A Catholic convert can help us love Mary more

2 mins read
Virgin Mary

One of the 20th century’s greatest writers about the Virgin Mary was a most unlikely convert from Judaism. Born Raïssa ​​Oumansoff, in the Russian Empire, she emigrated to France with her family and took up her studies at the Sorbonne. Despairing at the emptiness of materialism, her passionate search for truth led her to the Catholic Church. Her conversion, along with that of her husband, Jacques Maritain, heralded a renaissance of Christian thought in the 20th century. Raïssa’s writings, imbued with poetic grace and profound theological insight, reveal a soul ardently devoted to the Virgin Mary.

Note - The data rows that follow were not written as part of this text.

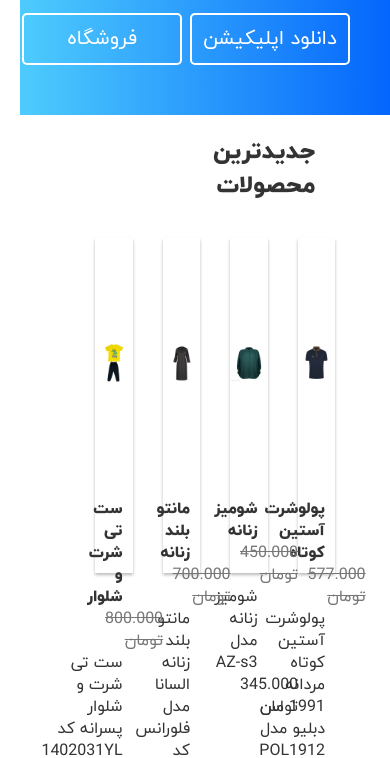
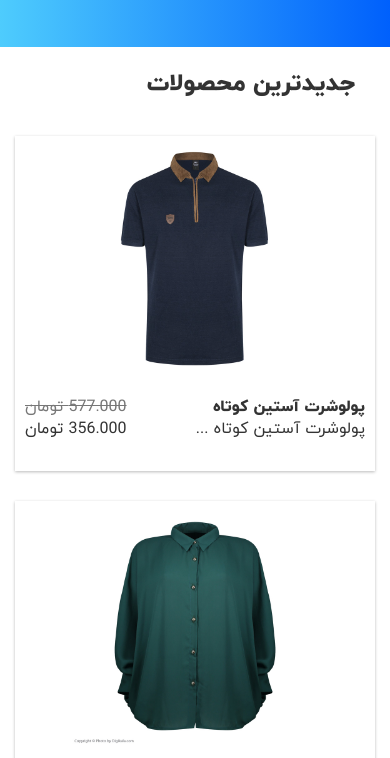
Before and after one commit to amirrajabzadeh/shop_html_css, a plain HTML site: page index.html in a window 390 px wide. Shown: the part 676-1434 px from the top of the page. Drawn offline with Linux system fonts and the light colour scheme.

Commit message:
responsive new products section

```diff
--- a/assets/css/style.css
+++ b/assets/css/style.css
@@ -165,7 +165,7 @@ a {
 .new_product_card {
   width: 100%;
   height: 335px;
-  box-shadow: 0px 2px 3px #bbb;
+  box-shadow: 0px 1px 3px #bbb;
 }
 
 .new_product_img {
@@ -196,12 +196,52 @@ a {
   text-decoration: line-through;
 }
 
-.new_product_description{
+.new_product_description {
   margin: 0;
   float: right;
+  text-overflow: ellipsis;
+    width: 50%;
+    white-space: nowrap;
+    overflow: hidden;
 }
 
-.new_product_price_off{
+.new_product_price_off {
   margin: 0;
   float: left;
 }
+
+@media screen and (max-width: 1200px) {
+  .new_product {
+    width: 50%;
+  }
+  .container{
+    padding: 0 200px;
+  }
+}
+
+@media screen and (max-width: 992px) {
+  .new_product {
+    width: 50%;
+  }
+  .container{
+    padding: 0 60px;
+  }
+}
+
+@media screen and (max-width: 768px) {
+  .new_product {
+    width: 100%;
+  }
+  .container{
+    padding: 0 100px;
+  }
+}
+
+@media screen and (max-width: 576px) {
+  .new_product {
+    width: 100%;
+  }
+  .container{
+    padding: 0;
+  }
+}
--- a/index.html
+++ b/index.html
@@ -4,14 +4,14 @@
     <meta charset="UTF-8" />
     <meta name="viewport" content="width=device-width, initial-scale=1.0" />
     <link rel="stylesheet" href="assets/css/style.css" />
-    <title>Shop Rayan</title>
+    <title>Rayan Shop</title>
   </head>
   <body>
     <div class="main">
       <div class="header">
         <div class="container">
           <div class="header_logo">
-            <img src="assets/images/shop.png" alt="shop rayan" />
+            <img src="assets/images/shop.png" alt="Rayan Shop" />
           </div>
           <nav>
             <ul class="header_nav">
@@ -32,7 +32,7 @@
             <h1>
               فروشگاه آنلاین
               <br />
-              شاپ رایان
+              رایان شاپ
             </h1>
             <div class="page_intro_right_btns">
               <button class="page_intro_right_btn">دانلود اپلیکیشن</button>
@@ -40,7 +40,7 @@
             </div>
           </div>
           <div class="page_intro_left">
-            <img src="assets/images/shop_intro.svg" alt="Shop Rayan" />
+            <img src="assets/images/shop_intro.svg" alt="Rayan Shop" />
           </div>
           <div class="clearfix"></div>
         </div>
@@ -54,7 +54,7 @@
               <div class="new_product_img">
                 <img
                   src="assets/images/NewProducts/dress1.jpg"
-                  alt="Shop Rayan"
+                  alt="Rayan Shop"
                 />
               </div>
               <div class="new_product_body">
@@ -78,7 +78,7 @@
               <div class="new_product_img">
                 <img
                   src="assets/images/NewProducts/dress2.jpg"
-                  alt="Shop Rayan"
+                  alt="Rayan Shop"
                 />
               </div>
               <div class="new_product_body">
@@ -100,7 +100,7 @@
               <div class="new_product_img">
                 <img
                   src="assets/images/NewProducts/dress3.jpg"
-                  alt="Shop Rayan"
+                  alt="Rayan Shop"
                 />
               </div>
               <div class="new_product_body">
@@ -122,7 +122,7 @@
               <div class="new_product_img">
                 <img
                   src="assets/images/NewProducts/dress4.jpg"
-                  alt="Shop Rayan"
+                  alt="Rayan Shop"
                 />
               </div>
               <div class="new_product_body">
```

Raïssa was a reluctant convert to Marian devotion. Once, during a bout of illness before her conversion, Raïssa was visited by Jeanne Bloy, wife of French author Léon Bloy, who placed a Miraculous Medal around her neck. Raïssa describes herself as being initially somewhat vexed at the imposition. However, she says, “In a moment, and without truly realizing what I was doing, I was confidently appealing to the Blessed Virgin, and then fell into a gentle and healing sleep.”

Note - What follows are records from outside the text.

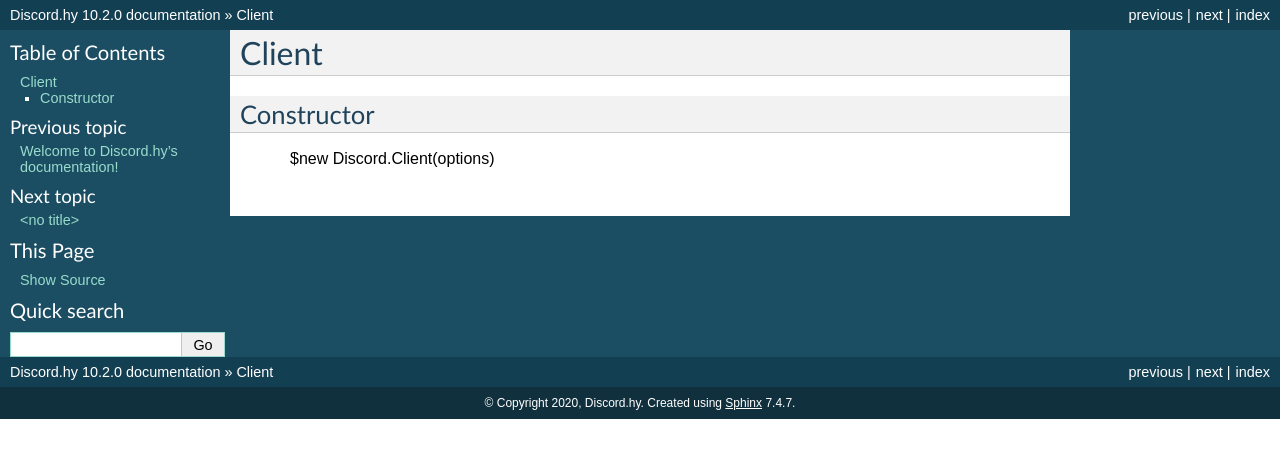
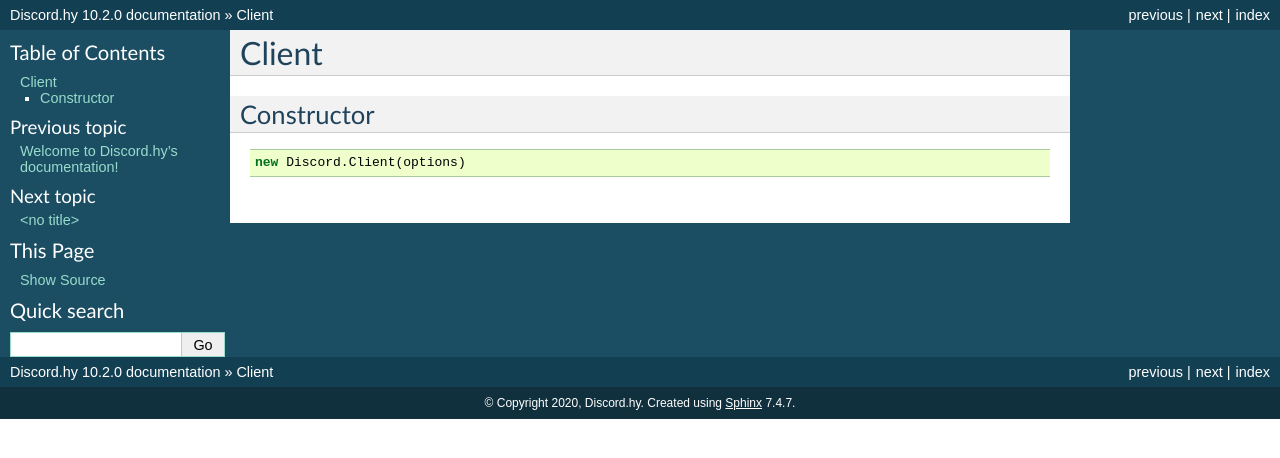
Before and after one commit to hydrogen-studio/discordhydocs, a Sphinx documentation site: the page built from docs/client.rst, in a window 1280 px wide. Shown: the top 458 px of the page. Built offline with Sphinx 7.4.7, drawn with Linux system fonts in a browser that asks for light colours.

Commit message:
Update client.rst

```diff
--- a/docs/client.rst
+++ b/docs/client.rst
@@ -3,5 +3,6 @@
 
 Constructor
 -----------
+.. code-block:: javascript
 
-    $new Discord.Client(options)
+   new Discord.Client(options)
```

Raïssa Maritain

The journey to faith

Raïssa soon became very close to the Virgin Mary. Describing a day marked by great consolation in prayer, she writes, “I was seized with a feeling of familiarity with God, with Jesus, with Mary. I wept and exulted. It was as if there were a perpetual spring of joy, of sweetness, of happy certainty welling up in me — it lasted a long while — and the memory of it has not been effaced.” Raïssa’s prayer is marked by a sense of God’s nearness, of tenderness, particularly through the Blessed Virgin.

“Friends, turn to the Blessed Virgin this month. She was for Raïssa, and is now for us, our Mother, our model and our delight!”

Raïssa’s relationship with the Virgin Mary is both a source of comfort and a theological anchor. In her diaries, Raïssa shares intimate reflections that reveal the depth of her Marian devotion. “Ever since morning, I seem to feel the presence of the Blessed Virgin (yesterday too),” she writes. This closeness to Mary is emblematic of Raïssa’s broader spirituality, which embraced contemplation to probe the depths of wisdom. For Raïssa, “the grace of Christ assists us in contemplation — so do the merits of Mary.” She considered the Virgin Mary a master in contemplation, who, with Jesus, is a model and mediator.

Her writings frequently reference the Virgin Mary, not only as the Mother of God but also as a model of perfect discipleship and trust in God’s will. As Jacques struggled to reorient his philosophical career, Raïssa reflected on the need to opt for God in their decision-making. She placed her confidence in Mary: “Baptism, for us, was one of those moments … And now we must risk many things for love of the Blessed Virgin.” Raïssa followed the Virgin Mary’s courage and bravely moved forward in her own life, striving to follow God’s will.

Devotion to Mary

Her devotion to Mary also profoundly shaped her views on suffering and compassion. In Raïssa’s reflections, Mary is often a consoling presence during times of hardship, serving as a beacon of hope and resilience. During a particular bout of illness for his wife, Jacques recalls that Raïssa has described the Virgin Mary “bending over her mercifully” despite her tremendous suffering.

The Virgin Mary is not just a subject of Raïssa’s writings, but also a guiding light that illuminates her path of faith and philosophy. We ought to make Raïssa’s love for the Blessed Virgin our own. Raïssa writes in her journal, “The whole of heaven gazes on her with delight. She plays before the ravished eyes of God himself.” Friends, turn to the Blessed Virgin this month. She was for Raïssa, and is now for us, our Mother, our model and our delight!

Father Patrick Briscoe

Father Patrick Briscoe, OP, is a Dominican friar and the editor of Our Sunday Visitor. Along with his Dominican brothers, he is host of the podcast Godsplaining and a co-author of "Saint Dominic’s Way of Life: A Path to Knowing and Loving God." He is also the author of the OSV seasonal devotional, "My Daily Visitor."